I’m surprised at some of the choices in this list, but others are quite appealing. Firstly, the core of Ravager, Ballista, and Hangarback I am a huge fan of, and I’m sure their combined utility gives the deck a solid back up plan even when it’s not doing the Chalice and Thorn on turn one free win game. Ravager of course also makes Mox Opal excellent, eating redundant copies. Opal is perhaps the most unique acceleration piece a deck like this achieves.

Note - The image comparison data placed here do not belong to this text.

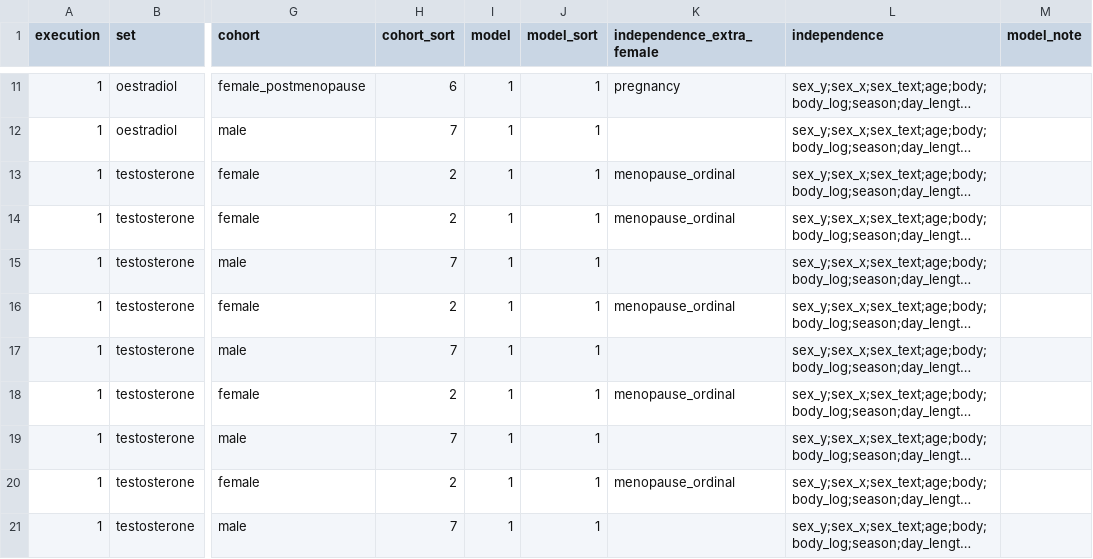
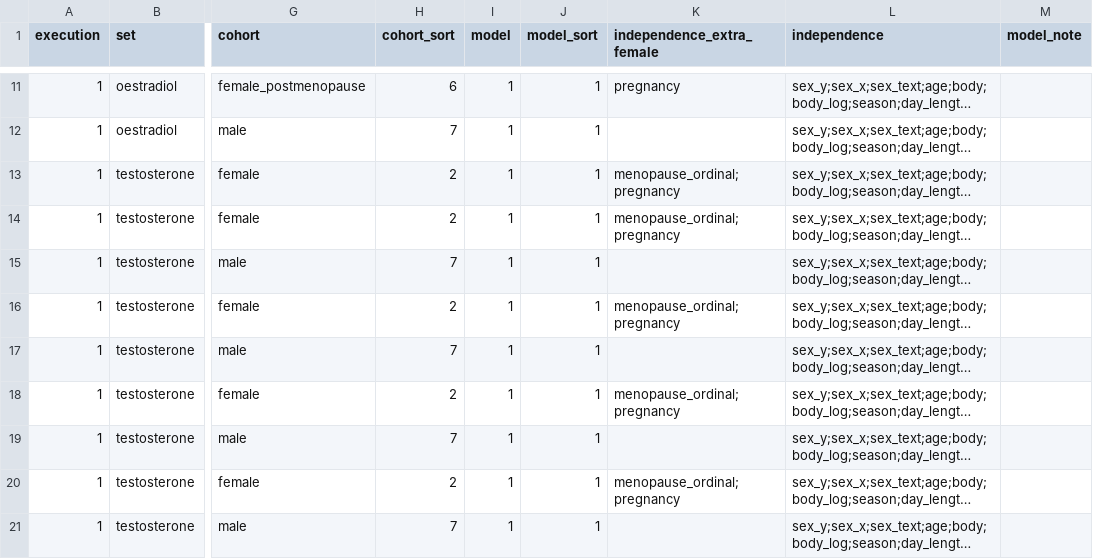
Before and after one commit to tcameronwaller/uk_biobank, a TSV file: parameters/stratification_cohorts_models/table_genotype_stratification_cohorts_models.tsv, drawn as a sheet; only a part is shown, gaps mark what is left out; long unchanged cells end in …; the diff covers the shown part only; the diff names each change by its address in the sheet, - before the commit and + after, or states it on an @@ line.

Commit message:
carry over pregnancy variable

```diff
--- a/parameters/stratification_cohorts_models/table_genotype_stratification_cohorts_models.tsv
+++ b/parameters/stratification_cohorts_models/table_genotype_stratification_cohorts_models.tsv
-K13:K14 (independence_extra_female): menopause_ordinal
+K13:K14 (independence_extra_female): menopause_ordinal;pregnancy
-K16 (independence_extra_female): menopause_ordinal
+K16 (independence_extra_female): menopause_ordinal;pregnancy
-K18 (independence_extra_female): menopause_ordinal
+K18 (independence_extra_female): menopause_ordinal;pregnancy
-K20 (independence_extra_female): menopause_ordinal
+K20 (independence_extra_female): menopause_ordinal;pregnancy
```
Also changed, not shown: 8 added rows elsewhere in this file, 2 other files.
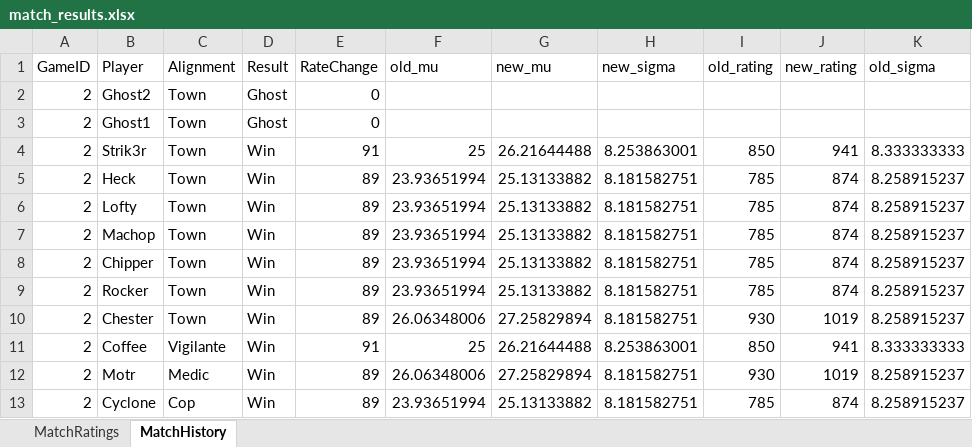
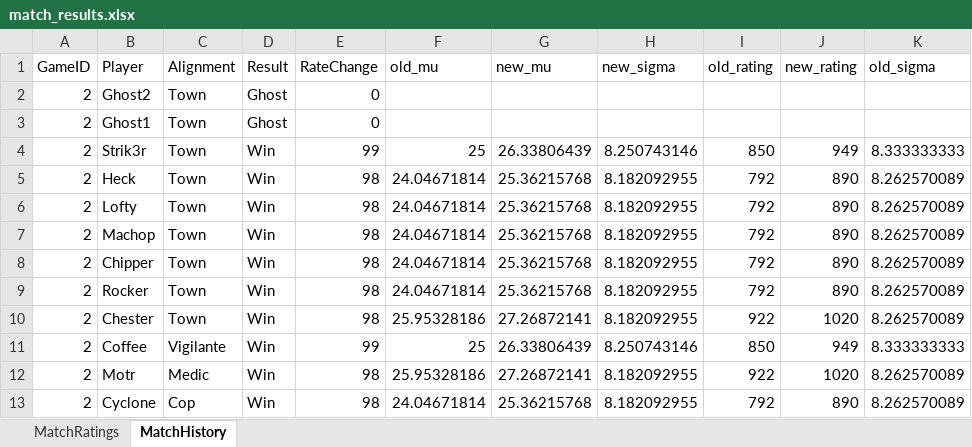
Before and after one commit to chestershotfries/mafia, an Excel workbook: ego_mafia/match_results.xlsx, sheet MatchHistory, drawn as a sheet; only a part is shown; values as stored, in another font and other column widths than the file's, no borders; the diff covers the shown part only; the diff names each change by its address in the sheet, - before the commit and + after, or states it on an @@ line.

Commit message:
🔧 config: retune ego-mafia ghost mus to 25.275/24.275 (gap 1.0, β=5.0)
Restores fair per-alignment rating accumulation by widening the gap
between mafia and town ghost mu's around midpoint 24.775.

WHY: At real-data 50% mafia winrate, the previous gap-0.37 ghost config
produced a model that expected ~48% mafia winrate (sim mean 48.0% ± 2.4%
over 100 runs × 500 games). Mafia was being mildly under-weighted. The
prior backend/main.py config (gap 1.85, β=5.5) was much worse — it
expected ~57% mafia winrate, producing a real-world structural penalty
of -12.5 rating per mafia game and +22.4 per town game.

TUNING SWEEP (simulate_player_pool.py, 100 runs × 500 games each,
86-player pool weighted by real Total-Games participation):

  Gap   Ghost mus      MafWR @500     MafNet   TwnNet   In [45,55]
  0.37  24.96/24.59   48.0% ± 2.4%    +0.81    +6.10        90%
  0.60  25.08/24.48   49.5% ± 2.5%    +0.65    +6.26        95%
  0.80  25.18/24.38   50.7% ± 2.4%    +0.47    +6.46        93%
  1.00  25.28/24.28   51.9% ± 2.5%    +0.28    +6.66        92%  ← chosen

Gap 1.00 lands closest to the 52% target while keeping MafNet near zero.

RETROACTIVE RE-RATING of all 108 historical games
(rerate_with_new_params.py):

  Original (25.7/23.85,  β=5.5):   MafNet -12.54  TwnNet +22.35  swing 34.9
  New      (25.275/24.275, β=5.0): MafNet  -3.61  TwnNet +17.01  swing 20.6

Mafia alignment penalty drops ~70%. Top players' display ratings
compress ~50-170 points downward (lower mafia-ghost mu = smaller town-win
rewards) but ranking order is preserved.

The residual town-net drift is structural to the ghost-padding scheme
itself (geometric-mean filler dilution on the mafia side) and is not
addressed by this change.

CODE CHANGES:
- backend/main.py: branch ghost mus and beta on STORAGE env var so the
  original-mafia (sheets) deployment keeps 25.7/23.85/β=5.5 while
  ego-mafia (gcs_json) uses 25.275/24.275/β=5.0.
- ego_mafia/process_games.py + bootstrap_gcs.py: 25.275/24.275
- ego_mafia/match_results.xlsx + ego-mafia/data.json: regenerated
- simulate_player_pool.py: ghost-config comparison tool used for tuning
- rerate_with_new_params.py: historical re-rating analysis

DEPLOY STATUS: GCS blob bootstrapped to
gs://mafia-tracker-310960-ego-mafia/ego-mafia.json under new params.
Cloud Function redeploy still pending.

```diff
--- a/ego_mafia/match_results.xlsx (sheet MatchHistory)
+++ b/ego_mafia/match_results.xlsx (sheet MatchHistory)
-E4 (RateChange): 91
+E4 (RateChange): 99
-G4 (new_mu): 26.21644488
+G4 (new_mu): 26.33806439
-H4 (new_sigma): 8.253863001
+H4 (new_sigma): 8.250743146
-J4 (new_rating): 941
+J4 (new_rating): 949
-E5:E10 (RateChange): 89
+E5:E10 (RateChange): 98
-F5:F9 (old_mu): 23.93651994
+F5:F9 (old_mu): 24.04671814
-G5:G9 (new_mu): 25.13133882
+G5:G9 (new_mu): 25.36215768
-H5:H10 (new_sigma): 8.181582751
+H5:H10 (new_sigma): 8.182092955
-I5:I9 (old_rating): 785
+I5:I9 (old_rating): 792
-J5:J9 (new_rating): 874
+J5:J9 (new_rating): 890
-K5:K10 (old_sigma): 8.258915237
+K5:K10 (old_sigma): 8.262570089
-F10 (old_mu): 26.06348006
+F10 (old_mu): 25.95328186
-G10 (new_mu): 27.25829894
+G10 (new_mu): 27.26872141
-I10 (old_rating): 930
+I10 (old_rating): 922
-J10 (new_rating): 1019
+J10 (new_rating): 1020
-E11 (RateChange): 91
+E11 (RateChange): 99
-G11 (new_mu): 26.21644488
+G11 (new_mu): 26.33806439
-H11 (new_sigma): 8.253863001
+H11 (new_sigma): 8.250743146
-J11 (new_rating): 941
+J11 (new_rating): 949
-E12:E13 (RateChange): 89
+E12:E13 (RateChange): 98
-F12 (old_mu): 26.06348006
+F12 (old_mu): 25.95328186
-G12 (new_mu): 27.25829894
+G12 (new_mu): 27.26872141
-H12:H13 (new_sigma): 8.181582751
+H12:H13 (new_sigma): 8.182092955
-I12 (old_rating): 930
+I12 (old_rating): 922
-J12 (new_rating): 1019
+J12 (new_rating): 1020
-K12:K13 (old_sigma): 8.258915237
+K12:K13 (old_sigma): 8.262570089
-F13 (old_mu): 23.93651994
+F13 (old_mu): 24.04671814
-G13 (new_mu): 25.13133882
+G13 (new_mu): 25.36215768
-I13 (old_rating): 785
+I13 (old_rating): 792
-J13 (new_rating): 874
+J13 (new_rating): 890
```
Also changed, not shown: 73 edited cells elsewhere in this sheet, sheet MatchRatings, 6 other files.
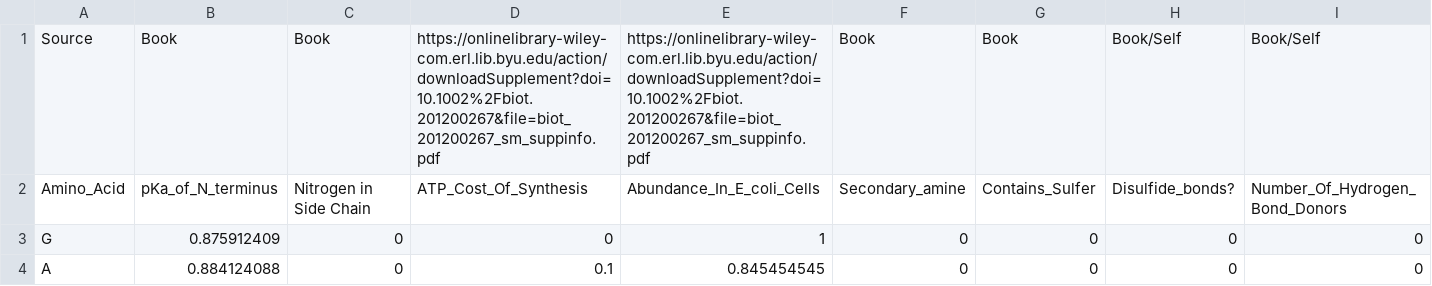
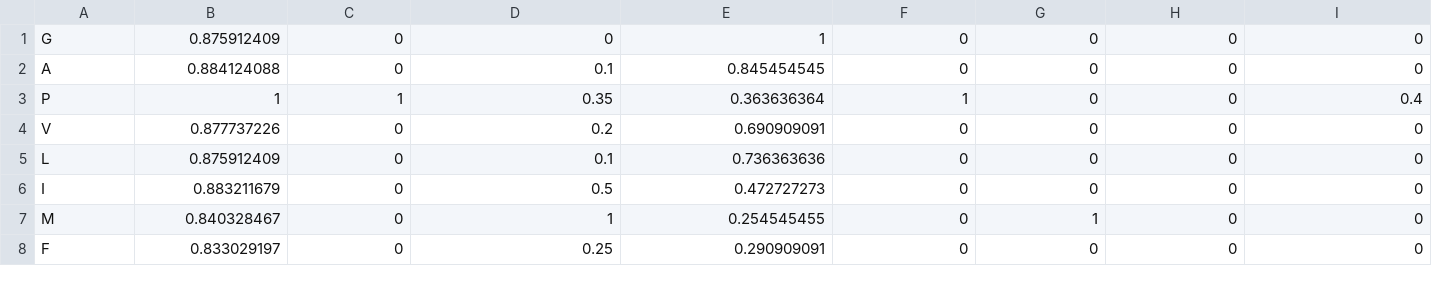
Before and after one commit to tjense25/pep-seq-pipeline, a CSV file: discoGAN/aaMatrix.csv, drawn as a sheet; only a part is shown; the shorter side is filled out with more unchanged rows; rows hold the shown columns only; the diff names each change by its address in the sheet, - before the commit and + after, or states it on an @@ line.

Commit message:
Add files via upload

```diff
--- a/discoGAN/aaMatrix.csv
+++ b/discoGAN/aaMatrix.csv
-row 1: Source | Book | Book | https://onlinelibrary-wiley-com.erl.lib.byu.edu/action/downloadSupplement?doi=10.1002%2Fbiot.201200267&file=biot_201200267_sm_suppinfo.pdf | https://onlinelibrary-wiley-com.erl.lib.byu.edu/action/downloadSupplement?doi=10.1002%2Fbiot.201200267&file=biot_201200267_sm_suppinfo.pdf | Book | Book | Book/Self | Book/Self
-row 2: Amino_Acid | pKa_of_N_terminus | Nitrogen in Side Chain | ATP_Cost_Of_Synthesis | Abundance_In_E_coli_Cells | Secondary_amine | Contains_Sulfer | Disulfide_bonds? | Number_Of_Hydrogen_Bond_Donors
```
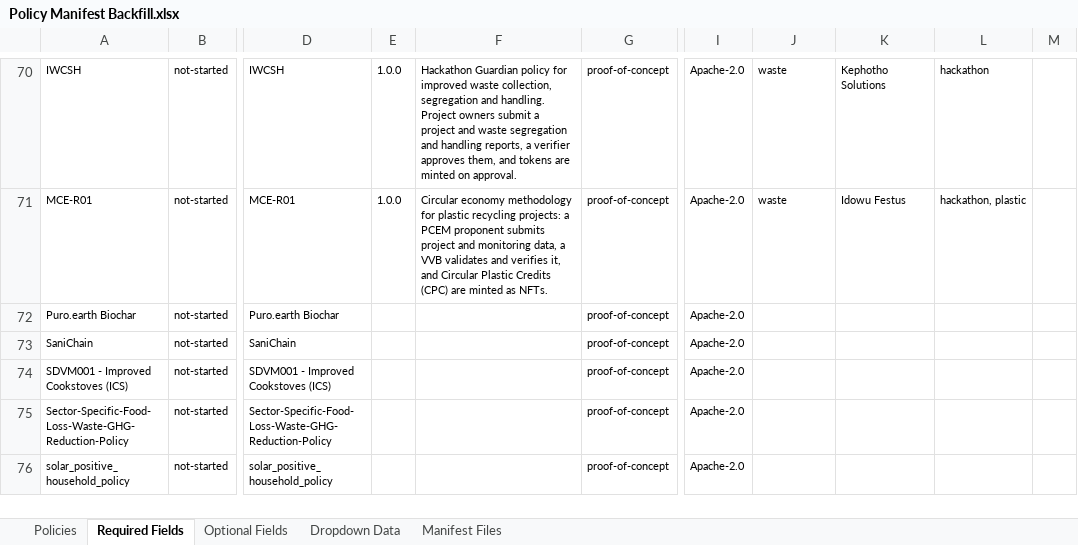
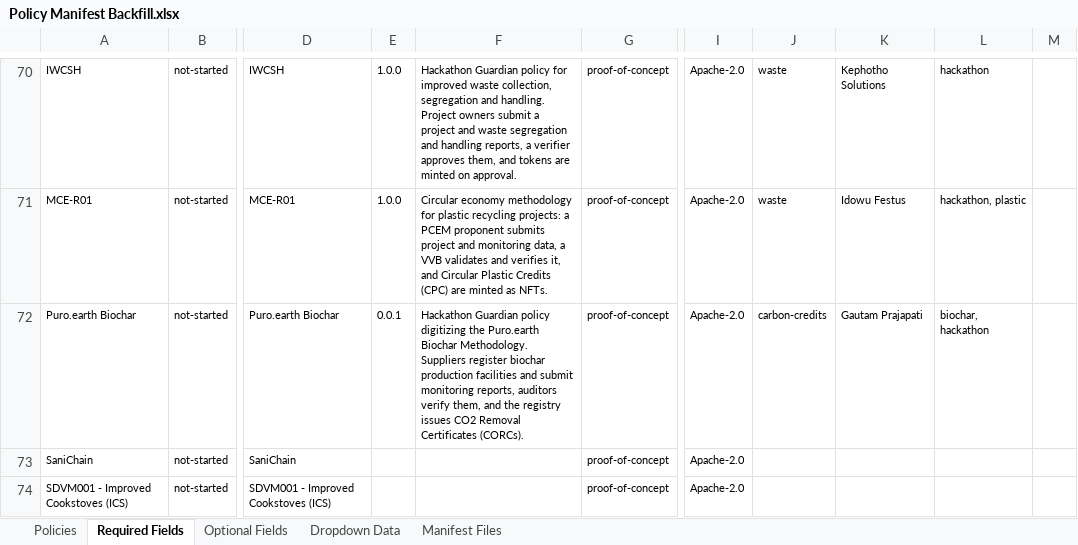
Before and after one commit to swidnikk/guardian, an Excel workbook: Methodology Library/Policy Manifest Backfill.xlsx, sheet Required Fields, drawn as a sheet; only a part is shown, gaps mark what is left out; the shorter side is filled out with more unchanged rows; values as stored, in another font and other column widths than the file's, no borders; charts and pictures and table styles not drawn; the diff names each change by its address in the sheet, - before the commit and + after, or states it on an @@ line.

```diff
--- a/Methodology Library/Policy Manifest Backfill.xlsx (sheet Required Fields)
+++ b/Methodology Library/Policy Manifest Backfill.xlsx (sheet Required Fields)
-E72: (empty)
+E72: 0.0.1
-F72: (empty)
+F72: Hackathon Guardian policy digitizing the Puro.earth Biochar Methodology. Suppliers register biochar production facilities and submit monitoring reports, auditors verify them, and the registry issues CO2 Removal Certificates (CORCs).
-J72: (empty)
+J72: carbon-credits
-K72: (empty)
+K72: Gautam Prajapati
-L72: (empty)
+L72: biochar, hackathon
```
Also changed, not shown: sheet Optional Fields, sheet Policies, 1 other file.
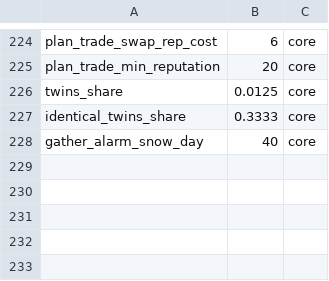
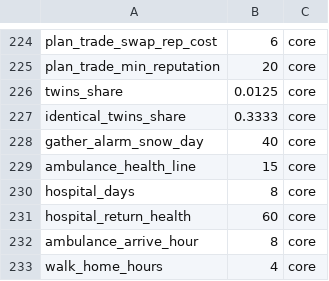
Before and after one commit to algb006/kolkhoz_root, a CSV file: tables/world_params.csv, drawn as a sheet; only a part is shown, gaps mark what is left out.

```diff
--- a/tables/world_params.csv
+++ b/tables/world_params.csv
@@ -228 +228,6 @@ identical_twins_share,0.3333,core
 gather_alarm_snow_day,40,core
+ambulance_health_line,15,core
+hospital_days,8,core
+hospital_return_health,60,core
+ambulance_arrive_hour,8,core
+walk_home_hours,4,core
```
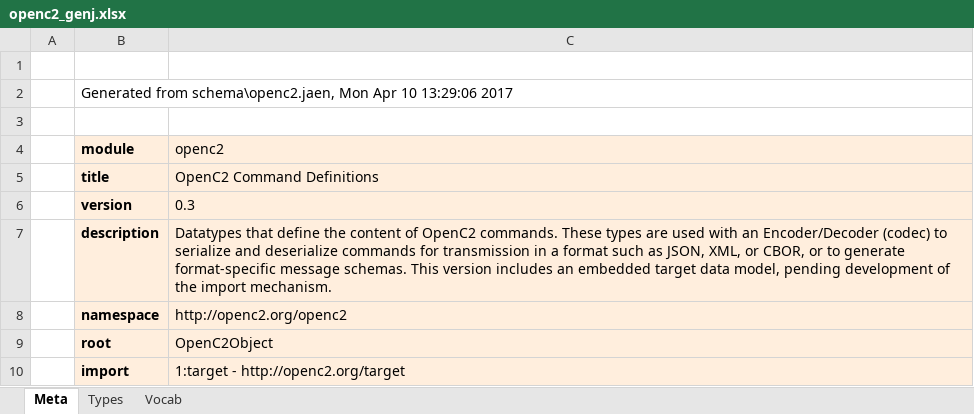
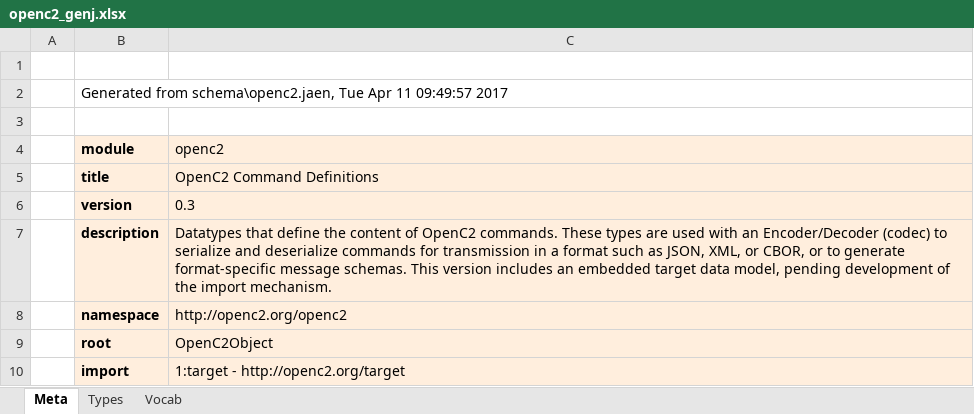
Before and after one commit to OpenC2-org/openc2-davaya, an Excel workbook: pub-jaen/jaen/schema_gen/openc2_genj.xlsx, sheet Meta, drawn as a sheet; values as stored, in another font and other column widths than the file's, no borders; the diff names each change by its address in the sheet, - before the commit and + after, or states it on an @@ line.

```diff
--- a/pub-jaen/jaen/schema_gen/openc2_genj.xlsx (sheet Meta)
+++ b/pub-jaen/jaen/schema_gen/openc2_genj.xlsx (sheet Meta)
-B2 (module): …from schema\openc2.jaen, Mon Apr 10 13:29:06 2017
+B2 (module): …from schema\openc2.jaen, Tue Apr 11 09:49:57 2017
```
Also changed, not shown: sheet Types, 5 other files.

Whether Opal is better than Eye of Ugin and Eldrazi Temple is of course questionable.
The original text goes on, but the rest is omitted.